Downwelling short-wave radiation at the surface has a component due to the direct solar beam, and a diffuse component scattered from atmospheric constituents and reflected from clouds. Upwelling short-wave radiation comes from reflection at the surface.

How are gyres formed?

An ocean gyre is a large system of circular ocean currents formed by global wind patterns and forces created by Earth’s rotation. The movement of the world’s major ocean gyres helps drive the “ocean conveyor belt.” The ocean conveyor belt circulates ocean water around the entire planet.

How many oceans do we have?

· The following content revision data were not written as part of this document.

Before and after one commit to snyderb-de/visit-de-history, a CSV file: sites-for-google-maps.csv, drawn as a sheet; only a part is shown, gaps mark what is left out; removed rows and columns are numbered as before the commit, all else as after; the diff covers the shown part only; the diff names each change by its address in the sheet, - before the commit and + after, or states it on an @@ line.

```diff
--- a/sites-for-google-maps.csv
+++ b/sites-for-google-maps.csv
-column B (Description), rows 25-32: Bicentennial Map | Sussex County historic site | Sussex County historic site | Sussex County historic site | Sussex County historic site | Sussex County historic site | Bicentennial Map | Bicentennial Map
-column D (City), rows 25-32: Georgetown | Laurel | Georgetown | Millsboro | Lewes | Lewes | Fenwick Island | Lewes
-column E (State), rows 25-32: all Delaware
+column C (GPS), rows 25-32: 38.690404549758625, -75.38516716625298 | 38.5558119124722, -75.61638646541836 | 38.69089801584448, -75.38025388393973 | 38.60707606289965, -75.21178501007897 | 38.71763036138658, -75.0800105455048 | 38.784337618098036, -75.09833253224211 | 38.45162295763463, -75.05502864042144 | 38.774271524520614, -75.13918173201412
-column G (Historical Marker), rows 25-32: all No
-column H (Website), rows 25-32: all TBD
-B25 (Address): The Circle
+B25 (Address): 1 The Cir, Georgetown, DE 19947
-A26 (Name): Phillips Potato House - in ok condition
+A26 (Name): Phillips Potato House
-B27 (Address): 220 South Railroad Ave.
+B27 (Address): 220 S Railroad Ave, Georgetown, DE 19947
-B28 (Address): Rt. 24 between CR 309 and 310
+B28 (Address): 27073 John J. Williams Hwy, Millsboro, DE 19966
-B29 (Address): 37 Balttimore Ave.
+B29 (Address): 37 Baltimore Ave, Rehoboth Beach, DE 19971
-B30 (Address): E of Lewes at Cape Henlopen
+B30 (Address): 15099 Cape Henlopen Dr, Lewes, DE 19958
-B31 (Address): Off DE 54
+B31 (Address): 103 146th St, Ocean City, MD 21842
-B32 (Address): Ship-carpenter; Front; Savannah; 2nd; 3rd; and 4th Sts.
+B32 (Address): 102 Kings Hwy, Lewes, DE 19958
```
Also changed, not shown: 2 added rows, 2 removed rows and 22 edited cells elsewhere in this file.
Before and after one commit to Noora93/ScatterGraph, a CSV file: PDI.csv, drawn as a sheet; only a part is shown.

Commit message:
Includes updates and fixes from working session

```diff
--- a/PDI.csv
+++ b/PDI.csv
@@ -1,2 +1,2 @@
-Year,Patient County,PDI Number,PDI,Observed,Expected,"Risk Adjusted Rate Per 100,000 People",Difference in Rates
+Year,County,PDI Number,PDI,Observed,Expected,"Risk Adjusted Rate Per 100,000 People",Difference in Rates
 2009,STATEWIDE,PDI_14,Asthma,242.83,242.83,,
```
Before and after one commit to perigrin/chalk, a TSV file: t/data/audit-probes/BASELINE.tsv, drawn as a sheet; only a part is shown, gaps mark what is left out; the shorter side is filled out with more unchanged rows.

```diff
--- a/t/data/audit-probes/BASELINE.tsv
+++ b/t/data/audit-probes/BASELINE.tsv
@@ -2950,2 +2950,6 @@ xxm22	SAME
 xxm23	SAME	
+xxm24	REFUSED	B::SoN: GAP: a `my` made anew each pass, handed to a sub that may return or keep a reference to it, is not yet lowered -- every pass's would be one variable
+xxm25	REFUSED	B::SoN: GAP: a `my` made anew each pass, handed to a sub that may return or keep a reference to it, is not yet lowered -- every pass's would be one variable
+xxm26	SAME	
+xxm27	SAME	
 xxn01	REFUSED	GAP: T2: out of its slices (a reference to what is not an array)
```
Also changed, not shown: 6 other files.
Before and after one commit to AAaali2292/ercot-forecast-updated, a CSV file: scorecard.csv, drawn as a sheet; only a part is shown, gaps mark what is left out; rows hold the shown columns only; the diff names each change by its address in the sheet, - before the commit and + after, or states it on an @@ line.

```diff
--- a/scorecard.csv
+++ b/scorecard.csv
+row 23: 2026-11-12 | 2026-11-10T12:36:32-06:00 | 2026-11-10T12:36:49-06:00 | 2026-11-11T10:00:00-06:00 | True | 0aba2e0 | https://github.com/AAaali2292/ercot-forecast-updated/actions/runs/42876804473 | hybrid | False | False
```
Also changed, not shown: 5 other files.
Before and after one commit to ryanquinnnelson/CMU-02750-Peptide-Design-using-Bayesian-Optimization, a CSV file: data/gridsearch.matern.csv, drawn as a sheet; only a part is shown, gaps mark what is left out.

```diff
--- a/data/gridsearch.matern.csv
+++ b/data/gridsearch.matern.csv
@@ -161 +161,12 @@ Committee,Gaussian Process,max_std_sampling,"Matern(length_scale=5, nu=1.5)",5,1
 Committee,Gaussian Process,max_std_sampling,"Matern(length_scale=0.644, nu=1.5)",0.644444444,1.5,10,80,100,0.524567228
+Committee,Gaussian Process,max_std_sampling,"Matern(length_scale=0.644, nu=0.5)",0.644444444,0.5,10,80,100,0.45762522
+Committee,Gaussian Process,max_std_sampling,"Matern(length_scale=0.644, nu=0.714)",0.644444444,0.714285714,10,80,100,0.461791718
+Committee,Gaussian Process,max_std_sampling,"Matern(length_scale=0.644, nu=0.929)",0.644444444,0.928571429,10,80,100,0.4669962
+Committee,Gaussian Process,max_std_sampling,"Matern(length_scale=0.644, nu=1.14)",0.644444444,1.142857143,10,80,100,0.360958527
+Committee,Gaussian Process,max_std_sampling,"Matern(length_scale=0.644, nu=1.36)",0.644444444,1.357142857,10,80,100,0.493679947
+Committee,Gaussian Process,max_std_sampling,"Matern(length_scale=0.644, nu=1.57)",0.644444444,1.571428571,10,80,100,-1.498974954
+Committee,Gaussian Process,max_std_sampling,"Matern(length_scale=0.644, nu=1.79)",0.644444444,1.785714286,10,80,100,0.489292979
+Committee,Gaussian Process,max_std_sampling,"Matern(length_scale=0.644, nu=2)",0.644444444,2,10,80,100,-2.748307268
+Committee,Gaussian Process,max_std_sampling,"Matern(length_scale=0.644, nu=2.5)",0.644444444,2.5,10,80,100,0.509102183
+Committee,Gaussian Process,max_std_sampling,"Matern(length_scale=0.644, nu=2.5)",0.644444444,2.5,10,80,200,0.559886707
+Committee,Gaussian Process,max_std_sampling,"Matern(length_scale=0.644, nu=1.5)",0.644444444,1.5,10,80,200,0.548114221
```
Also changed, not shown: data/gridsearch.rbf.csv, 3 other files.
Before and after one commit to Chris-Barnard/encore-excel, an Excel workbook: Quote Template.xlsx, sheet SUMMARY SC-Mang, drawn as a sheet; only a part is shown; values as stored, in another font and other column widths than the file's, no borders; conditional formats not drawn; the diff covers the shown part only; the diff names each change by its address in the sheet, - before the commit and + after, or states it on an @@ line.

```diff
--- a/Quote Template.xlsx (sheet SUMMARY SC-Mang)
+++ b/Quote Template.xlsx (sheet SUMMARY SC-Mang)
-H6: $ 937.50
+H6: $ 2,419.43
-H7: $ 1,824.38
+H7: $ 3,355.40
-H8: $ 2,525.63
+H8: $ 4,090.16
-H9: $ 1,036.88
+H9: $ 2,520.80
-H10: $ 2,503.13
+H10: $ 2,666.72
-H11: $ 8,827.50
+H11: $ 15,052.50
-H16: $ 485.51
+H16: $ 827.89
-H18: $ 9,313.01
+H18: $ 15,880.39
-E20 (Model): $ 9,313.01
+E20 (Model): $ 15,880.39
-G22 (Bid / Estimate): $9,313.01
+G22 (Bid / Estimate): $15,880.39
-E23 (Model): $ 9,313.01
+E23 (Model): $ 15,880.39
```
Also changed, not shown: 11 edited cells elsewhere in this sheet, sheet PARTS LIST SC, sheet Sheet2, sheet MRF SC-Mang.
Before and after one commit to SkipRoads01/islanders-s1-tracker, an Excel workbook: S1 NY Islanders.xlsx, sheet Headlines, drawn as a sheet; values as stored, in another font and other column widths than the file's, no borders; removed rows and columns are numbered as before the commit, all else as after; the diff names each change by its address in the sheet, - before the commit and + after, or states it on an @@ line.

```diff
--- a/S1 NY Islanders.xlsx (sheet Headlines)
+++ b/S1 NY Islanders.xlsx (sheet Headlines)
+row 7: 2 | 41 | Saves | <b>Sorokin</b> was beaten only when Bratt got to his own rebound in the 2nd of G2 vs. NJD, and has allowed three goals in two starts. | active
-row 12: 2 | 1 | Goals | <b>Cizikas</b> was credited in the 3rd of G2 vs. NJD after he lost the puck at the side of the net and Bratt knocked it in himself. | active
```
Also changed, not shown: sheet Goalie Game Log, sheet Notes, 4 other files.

Historically, there are four named oceans: the Atlantic, Pacific, Indian, and Arctic. However, most countries – including the United States – now recognize the Southern (Antarctic) as the fifth ocean. The Pacific, Atlantic, and Indian are the most commonly known. The Southern Ocean is the ‘newest’ named ocean.

Does ocean water move?

Ocean water is constantly moving, and not only in the form of waves and tides. Ocean currents flow like vast rivers, sweeping along predictable paths. Some ocean currents flow at the surface; others flow deep within water. … Ocean currents are also critically important to sea life.

How is the ocean floor like a giant conveyor belt?

In sea-floor spreading, the sea floor spreads apart along both sides of a mid-ocean ridge as new crust is added. As a result, the ocean floors move like conveyor belts, carrying the continents along with them.

What would happen if the ocean conveyor belt stopped?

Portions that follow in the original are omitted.